◆ **Action item**: In which lines of the data does the string "savefig" appear? Copy every one.

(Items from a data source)

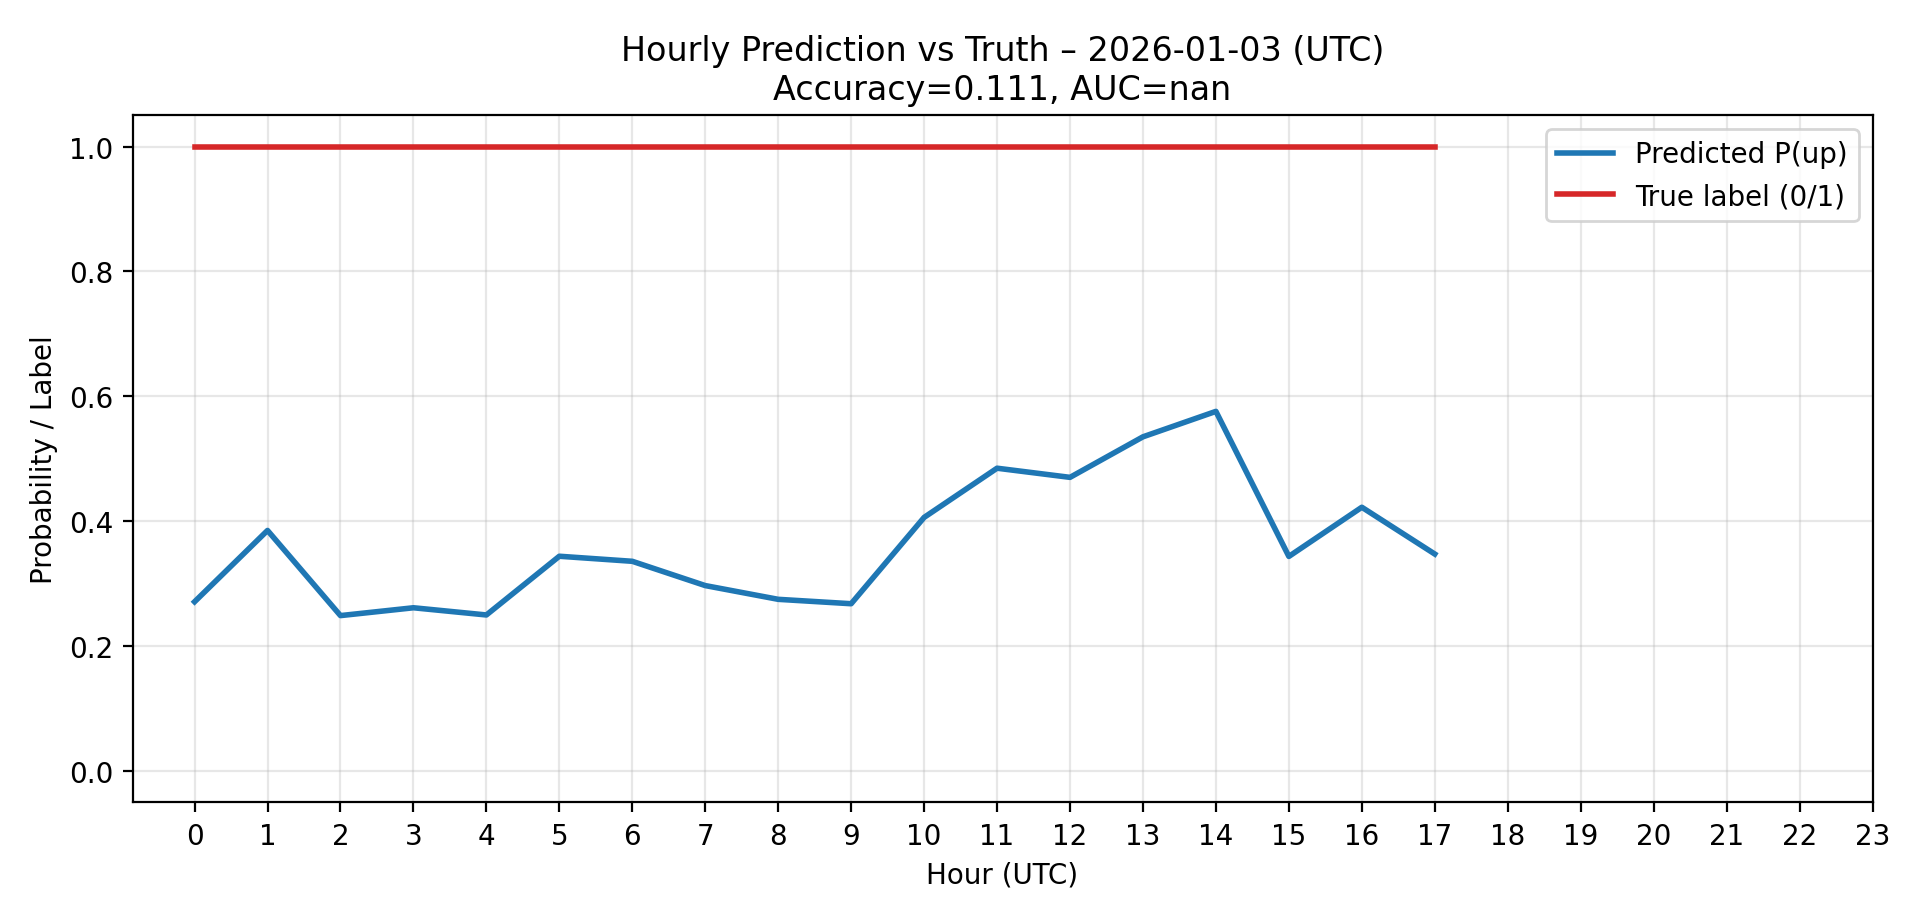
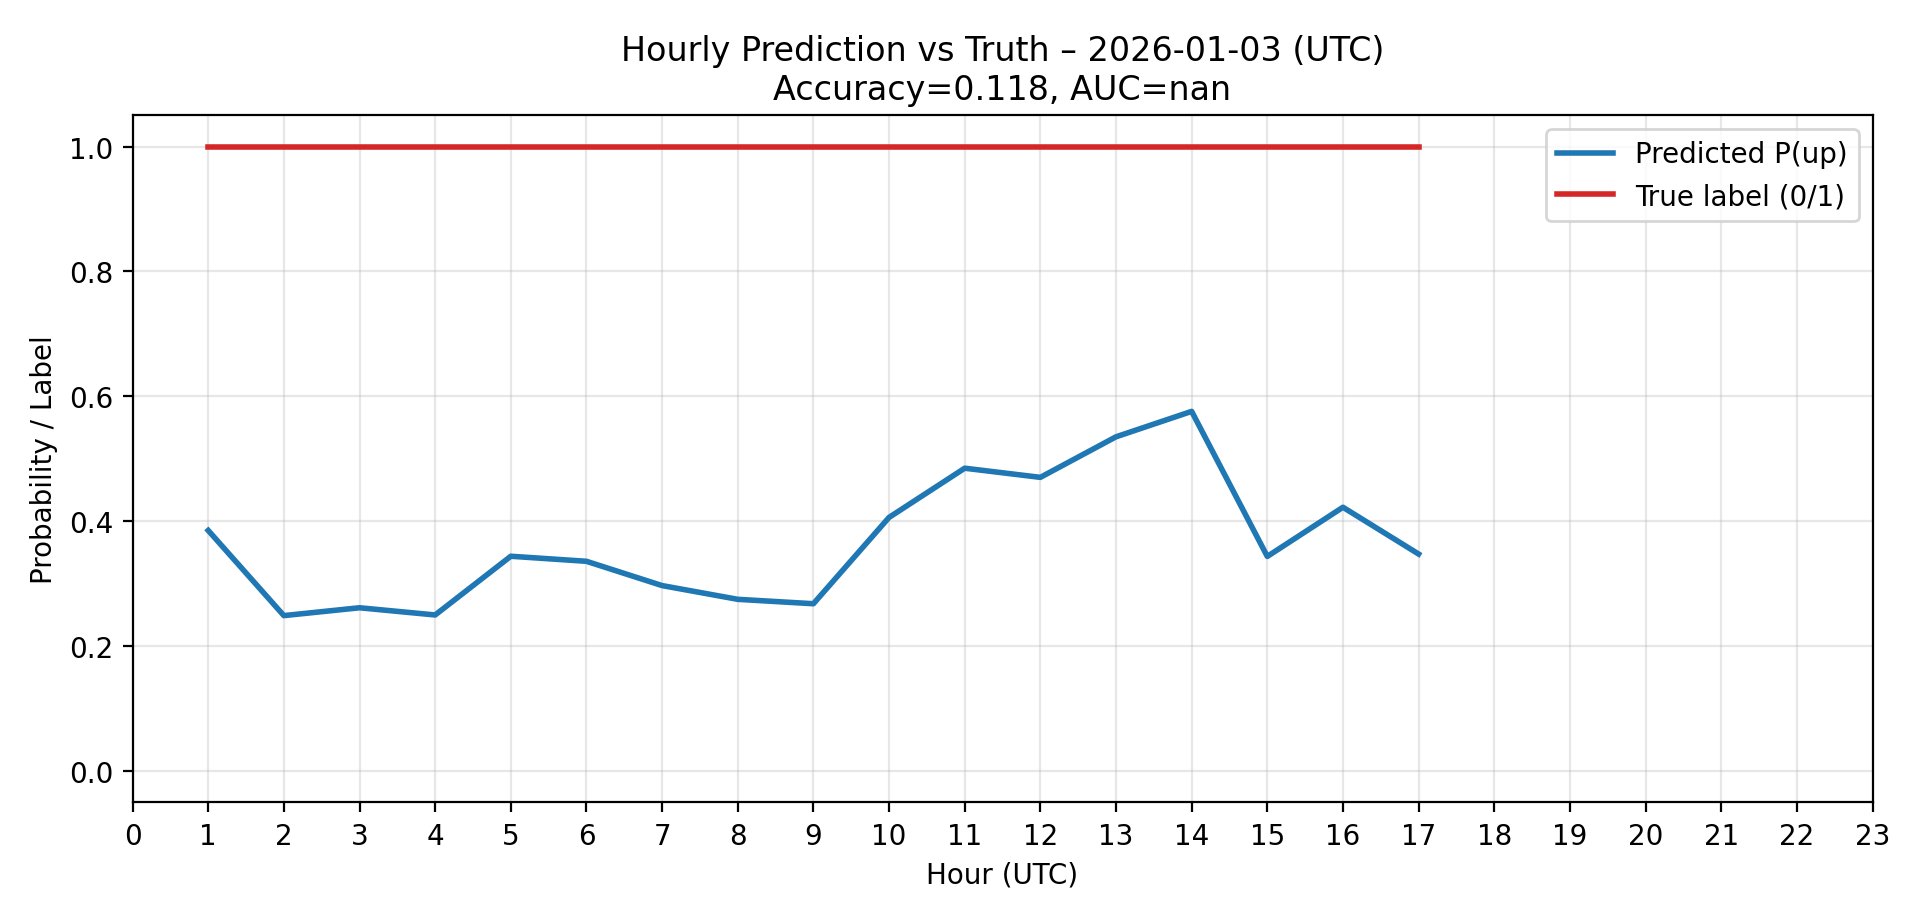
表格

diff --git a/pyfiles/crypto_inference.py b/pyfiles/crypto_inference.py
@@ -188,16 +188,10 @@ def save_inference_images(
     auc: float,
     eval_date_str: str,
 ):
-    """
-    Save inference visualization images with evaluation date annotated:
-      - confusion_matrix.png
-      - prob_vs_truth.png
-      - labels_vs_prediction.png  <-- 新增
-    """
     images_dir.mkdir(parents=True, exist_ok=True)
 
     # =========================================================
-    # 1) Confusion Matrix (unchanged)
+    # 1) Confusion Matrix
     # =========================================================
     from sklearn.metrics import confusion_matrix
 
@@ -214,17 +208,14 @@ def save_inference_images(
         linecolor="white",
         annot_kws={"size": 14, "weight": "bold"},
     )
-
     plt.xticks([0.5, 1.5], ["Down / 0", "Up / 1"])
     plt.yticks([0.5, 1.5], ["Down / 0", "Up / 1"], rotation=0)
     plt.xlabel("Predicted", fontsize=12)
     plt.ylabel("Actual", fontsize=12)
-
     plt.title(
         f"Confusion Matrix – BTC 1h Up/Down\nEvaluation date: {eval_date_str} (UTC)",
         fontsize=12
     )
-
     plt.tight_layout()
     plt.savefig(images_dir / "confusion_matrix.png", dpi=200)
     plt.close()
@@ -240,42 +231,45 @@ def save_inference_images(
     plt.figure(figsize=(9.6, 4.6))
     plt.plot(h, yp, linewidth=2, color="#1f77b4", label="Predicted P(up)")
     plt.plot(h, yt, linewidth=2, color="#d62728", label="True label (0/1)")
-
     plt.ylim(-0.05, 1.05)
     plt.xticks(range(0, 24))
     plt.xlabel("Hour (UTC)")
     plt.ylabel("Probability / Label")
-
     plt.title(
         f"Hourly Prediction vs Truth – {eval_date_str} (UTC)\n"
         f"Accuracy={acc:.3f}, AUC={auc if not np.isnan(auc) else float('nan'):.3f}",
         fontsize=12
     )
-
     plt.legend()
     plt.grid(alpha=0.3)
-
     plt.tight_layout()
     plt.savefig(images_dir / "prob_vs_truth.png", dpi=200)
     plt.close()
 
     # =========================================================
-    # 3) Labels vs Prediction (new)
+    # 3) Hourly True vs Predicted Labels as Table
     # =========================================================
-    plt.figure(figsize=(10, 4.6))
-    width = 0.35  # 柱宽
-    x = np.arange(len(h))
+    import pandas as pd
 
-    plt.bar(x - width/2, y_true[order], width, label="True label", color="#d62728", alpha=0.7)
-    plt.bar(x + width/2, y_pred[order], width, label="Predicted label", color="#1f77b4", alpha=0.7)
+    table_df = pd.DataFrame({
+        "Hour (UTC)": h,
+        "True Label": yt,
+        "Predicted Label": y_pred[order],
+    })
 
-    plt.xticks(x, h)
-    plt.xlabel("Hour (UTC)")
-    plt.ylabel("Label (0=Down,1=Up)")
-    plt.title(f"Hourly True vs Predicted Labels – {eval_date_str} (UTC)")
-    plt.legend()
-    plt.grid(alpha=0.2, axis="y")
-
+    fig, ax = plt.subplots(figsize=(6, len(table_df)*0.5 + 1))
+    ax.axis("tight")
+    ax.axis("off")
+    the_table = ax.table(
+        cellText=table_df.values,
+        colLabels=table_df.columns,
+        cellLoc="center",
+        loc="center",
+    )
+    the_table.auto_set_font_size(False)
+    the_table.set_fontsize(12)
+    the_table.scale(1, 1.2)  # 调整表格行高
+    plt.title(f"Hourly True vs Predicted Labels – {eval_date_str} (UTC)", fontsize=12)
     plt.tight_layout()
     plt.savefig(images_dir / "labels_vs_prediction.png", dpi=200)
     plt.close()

◆ **Answer for this exercise**:
     plt.savefig(images_dir / "confusion_matrix.png", dpi=200)
     plt.savefig(images_dir / "prob_vs_truth.png", dpi=200)
     plt.savefig(images_dir / "labels_vs_prediction.png", dpi=200)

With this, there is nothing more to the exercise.